And why shouldn't he want this, considering it was San Francisco prisoners who vociferously backed the embattled sheriff during his domestic violence drama that nearly cost him his job?
According to the Sheriff's Department, it has already registered some 400 inmates as of Friday, noting this is the first step to reintegrating this group back into society.
The Sheriff's Department Prisoner Legal Services program and the Department of Elections has made San Francisco the leader in inmate voter registration in California, having registered thousands in the last five elections, Mirkarimi says.
"We are committed to breaking down the barriers to anyone who wants to exercise their right to vote," Mirkarimi said in a statement. "We believe that facilitating a person's right to vote engenders a sense of responsibility and inclusion."
Strangely enough, prisoners just might have accounted for the highest voter tunrout of any group during the last election, with 90 percent of registered voters showing up to the polls in Nov. 2011, according to the sheriff.
Mirkarimi isn't the only one fighting for prisoners' voting rights. In May the ACLU filed a case with the California Supreme Court arguing that prisoners sentenced under realignment should have the right to vote.
The law says that offenders in state prison and on parole are allowed to vote, but realignment mandates the transfer of some prisoners out of state prison and into county jails to ease overcrowding.
However, in July, the court chose not to hear the case.

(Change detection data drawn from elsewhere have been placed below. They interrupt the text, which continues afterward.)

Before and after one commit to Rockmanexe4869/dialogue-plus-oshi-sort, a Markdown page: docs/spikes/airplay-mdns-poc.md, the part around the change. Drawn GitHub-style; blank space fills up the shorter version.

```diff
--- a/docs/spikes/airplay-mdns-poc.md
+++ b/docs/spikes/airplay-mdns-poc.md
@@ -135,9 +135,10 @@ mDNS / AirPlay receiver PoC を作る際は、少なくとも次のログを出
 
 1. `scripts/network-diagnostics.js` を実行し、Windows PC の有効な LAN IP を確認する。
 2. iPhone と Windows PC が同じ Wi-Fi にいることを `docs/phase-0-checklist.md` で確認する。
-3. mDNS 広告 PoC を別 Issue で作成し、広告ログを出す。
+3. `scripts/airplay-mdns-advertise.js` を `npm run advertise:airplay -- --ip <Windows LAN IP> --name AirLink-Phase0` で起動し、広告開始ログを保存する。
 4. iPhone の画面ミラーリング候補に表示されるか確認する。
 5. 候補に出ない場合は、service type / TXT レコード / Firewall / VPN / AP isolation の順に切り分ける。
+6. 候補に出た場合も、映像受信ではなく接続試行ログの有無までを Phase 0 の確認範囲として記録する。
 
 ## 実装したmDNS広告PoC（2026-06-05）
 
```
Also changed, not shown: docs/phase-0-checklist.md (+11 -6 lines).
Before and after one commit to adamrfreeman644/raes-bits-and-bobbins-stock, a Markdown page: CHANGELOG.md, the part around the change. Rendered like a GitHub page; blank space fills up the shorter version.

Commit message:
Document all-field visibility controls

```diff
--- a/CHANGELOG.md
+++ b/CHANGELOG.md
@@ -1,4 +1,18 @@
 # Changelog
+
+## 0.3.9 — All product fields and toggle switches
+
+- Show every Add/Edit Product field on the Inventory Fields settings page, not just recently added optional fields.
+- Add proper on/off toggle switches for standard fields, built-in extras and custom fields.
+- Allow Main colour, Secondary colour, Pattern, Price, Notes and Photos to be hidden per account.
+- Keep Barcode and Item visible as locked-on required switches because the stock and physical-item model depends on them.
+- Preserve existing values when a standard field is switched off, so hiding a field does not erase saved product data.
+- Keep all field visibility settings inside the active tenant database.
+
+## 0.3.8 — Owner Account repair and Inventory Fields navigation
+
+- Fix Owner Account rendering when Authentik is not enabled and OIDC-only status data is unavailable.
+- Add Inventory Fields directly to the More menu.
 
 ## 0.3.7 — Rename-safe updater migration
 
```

"Reintegration can't just be about punishment," Scott McDonald, Santa Cruz County's chief probation officer, said in a statement on the ACLU's website. "It's also about taking responsibility and participating fully in the community. Voting encourages literacy and positive civic engagement."